-- Susman RL, Stern JT & Jungers WL (1984) Arboreality and terrestriality
in the Hadar hominids. Folia Primat., 43: 113-156.

In combination, these articles do two things. They establish that early
hominids were living in a savanna/mosaic environment, and they
demonstrate that they had the proper locomotor anatomy to take advantage
of such an environment. What more could you ask for? (BTW -- I've only
just dented my list of references. You might try actually reading some
of this.)

>You mention credibility. Suppose you establish your credibility by
>telling us which of these mutually contradictory theories you believe;
>then I can defend mine by giving my opinion of it. This request is
>usually met with with "Oh but there are so many of them.." You are
>doing this again. It is a blatant cop-out. Stand up and be counted.
>Then we have a meaningful discussion.

Its not clear to me what you're asking for here. The question of WHY
hominids got up on their hindlimbs and began walking bipedally is one
that we'll probably never be able to answer to everyone's satisfaction.
What we can do is point out some of the potential advantages to the
behavior, and some of the adaptations to the behavior that we see in
living and extinct hominids.

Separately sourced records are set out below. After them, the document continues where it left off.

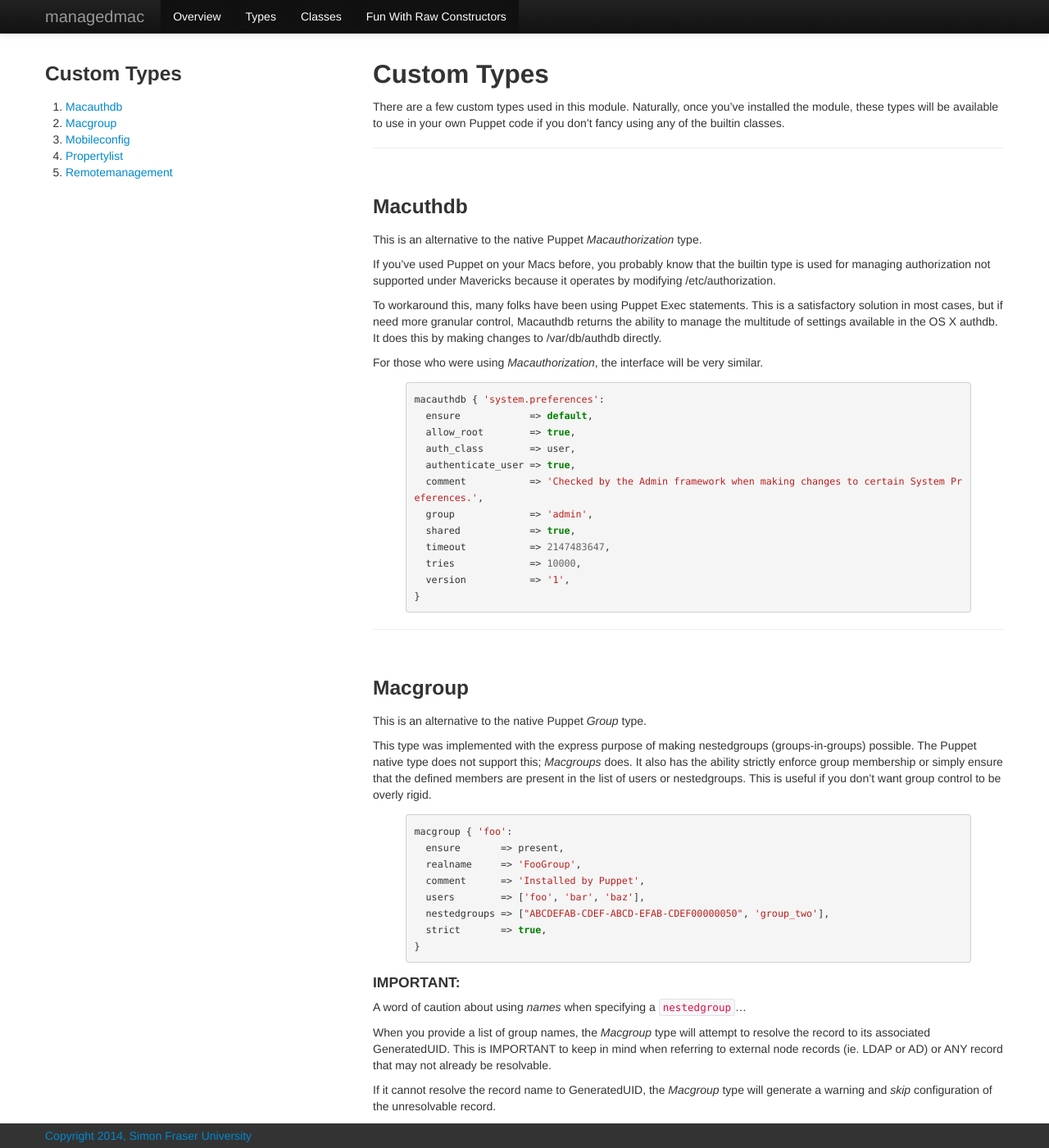
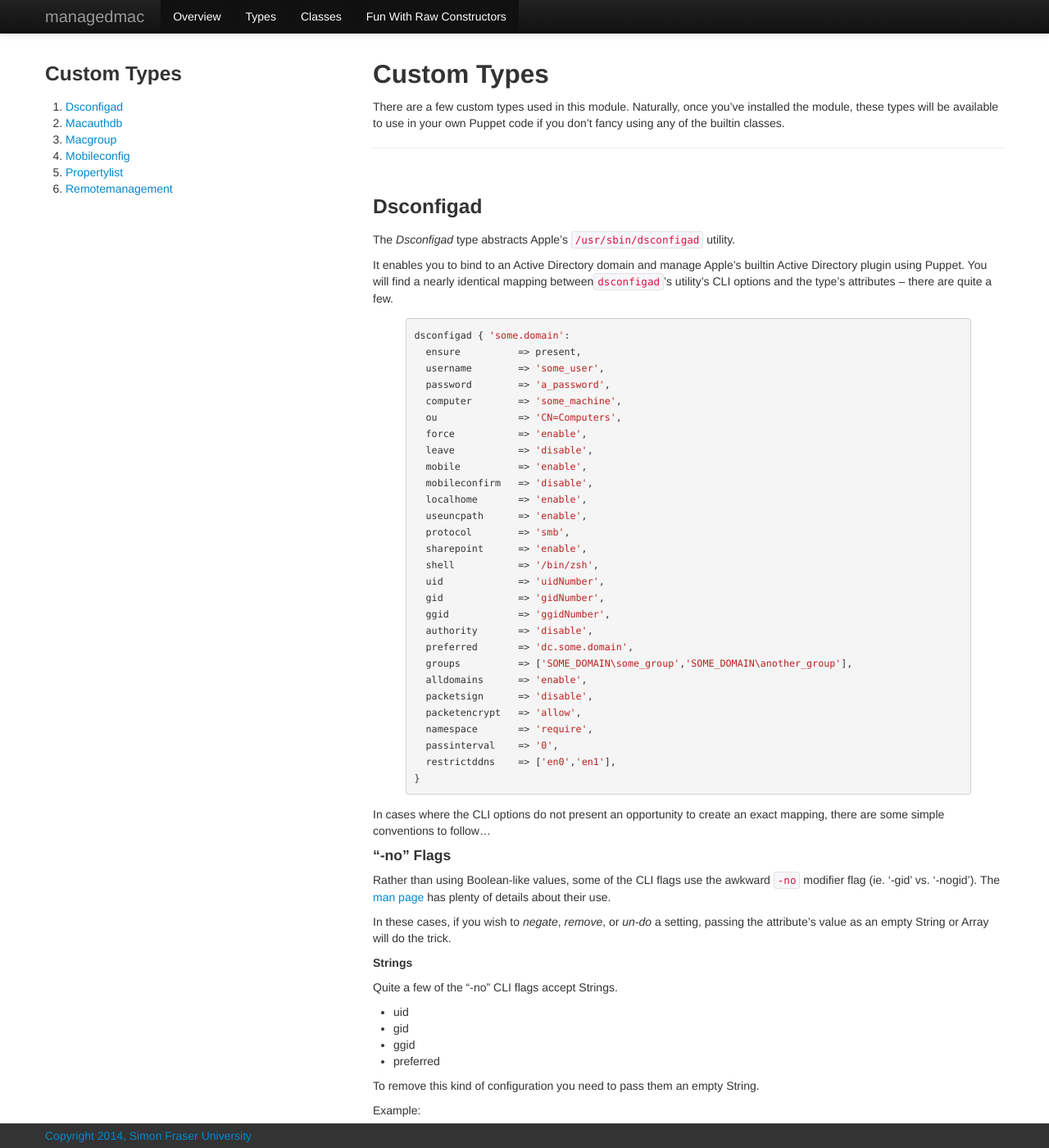
Before and after one commit to dayglojesus/managedmac, a Jekyll site: the page built from types/index.md, in a window 1280 px wide and 1400 px high. Shown: the whole window at 82% size. Built offline with Jekyll 4.4.1, drawn with Linux system fonts in a browser that asks for light colours; nearby versions of some CDN libraries; library files that are not in the unit come from our copies; Markdown is read by kramdown in place of the engine named in the settings; some of the changed text lies outside the part shown.

Commit message:
add docs for the new Dsconfigad type

```diff
--- a/_includes/type_browser.html
+++ b/_includes/type_browser.html
@@ -1,6 +1,7 @@
 <h3>Custom Types</h3>
 
 <ol>
+<li><a href="{{ site.baseurl }}/types/#Dsconfigad">Dsconfigad</a></li>
 <li><a href="{{ site.baseurl }}/types/#Macauthdb">Macauthdb</a></li>
 <li><a href="{{ site.baseurl }}/types/#Macgroup">Macgroup</a></li>
 <li><a href="{{ site.baseurl }}/types/#Mobileconfig">Mobileconfig</a></li>
--- a/types/index.md
+++ b/types/index.md
@@ -5,6 +5,87 @@ title: Custom Types
 ## Custom Types
 
 There are a few custom types used in this module. Naturally, once you've installed the module, these types will be available to use in your own Puppet code if you don't fancy using any of the builtin classes.
+
+---
+<a id="Dsconfigad"></a>
+### Dsconfigad
+
+The _Dsconfigad_ type abstracts Apple's `/usr/sbin/dsconfigad` utility.
+
+It enables you to bind to an Active Directory domain and manage Apple's builtin Active Directory plugin using Puppet. You will find a nearly identical mapping between`dsconfigad`'s utility's CLI options and the type's attributes -- there are quite a few.
+
+{% highlight Puppet %}
+dsconfigad { 'some.domain':
+  ensure          => present,
+  username        => 'some_user',
+  password        => 'a_password',
+  computer        => 'some_machine',
+  ou              => 'CN=Computers',
+  force           => 'enable',
+  leave           => 'disable',
+  mobile          => 'enable',
+  mobileconfirm   => 'disable',
+  localhome       => 'enable',
+  useuncpath      => 'enable',
+  protocol        => 'smb',
+  sharepoint      => 'enable',
+  shell           => '/bin/zsh',
+  uid             => 'uidNumber',
+  gid             => 'gidNumber',
+  ggid            => 'ggidNumber',
+  authority       => 'disable',
+  preferred       => 'dc.some.domain',
+  groups          => ['SOME_DOMAIN\some_group','SOME_DOMAIN\another_group'],
+  alldomains      => 'enable',
+  packetsign      => 'disable',
+  packetencrypt   => 'allow',
+  namespace       => 'require',
+  passinterval    => '0',
+  restrictddns    => ['en0','en1'],
+}
+{% endhighlight %}
+
+In cases where the CLI options do not present an opportunity to create an exact mapping, there are some simple conventions to follow...
+
+#### "-no" Flags
+
+Rather than using Boolean-like values, some of the CLI flags use the awkward `-no` modifier flag (ie. '-gid' vs. '-nogid'). The [man page](https://developer.apple.com/library/mac/documentation/Darwin/Reference/ManPages/man8/dsconfigad.8.html) has plenty of details about their use.
+
+In these cases, if you wish to _negate_, _remove_, or _un-do_ a setting, passing the attribute's value as an empty String or Array will do the trick.
+
+##### Strings
+
+Quite a few of the "-no" CLI flags accept Strings.
+
+* uid
+* gid
+* ggid
+* preferred
+
+To remove this kind of configuration you need to pass them an empty String.
+
+Example:
+
+{% highlight Puppet %}
+dsconfigad { 'ad.sfu.ca':
+  preferred => '',
+}
+{% endhighlight %}
+
+##### Arrays
+
+There are also a couple of CLI flags that accept comma separated lists. In these cases, you should pass the attribute an empty Array.
+
+* groups
+* restrictddns
+
+Example:
+
+{% highlight Puppet %}
+dsconfigad { 'some.domain':
+  groups => [],
+}
+{% endhighlight %}
 
 ---
 <a id="Macauthdb"></a>
```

Many of the features (sweating,
hairlessness) that you try to steal away as support for the AAT have been
demonstrated to be advantageous to diurnal bipedal hominoids living in
largely open environments.

I don't favor any particular model of WHY hominids are bipedal. I
honestly don't think we'll ever be able to answer the question (although
we can suggest answers -- keep in mind, in science we never PROVE
anything, we can only test our models). As you can tell from some of my
earlier posts, I lean toward a gibbon-like ancestor for hominids, but I
don't have any particular stake in the matter, and wouldn't be too
surprised to see something else turn up.

By the way, you have a perfect opportunity to establish the AAT as a
serious model for the origin of hominid bipedalism. Supposedly, there is
a nearly intact postcranial skeleton of A. ramidus that will be described
soon. If A. ramidus is really about 4 Myr old, then it lived right at
the end of the time period when your proponents say we had aquatic
ancestors. As such, we should expect it to show some skeletal
adaptations to living in an aquatic environment. Does your hypothesis
permit you to make predictions about this? Please, predict for us. What
will the postcranial skeleton of A. ramidus look like?

Alex Duncan
Dept. of Anthropology
University of Texas at Austin
Austin, TX 78712-1086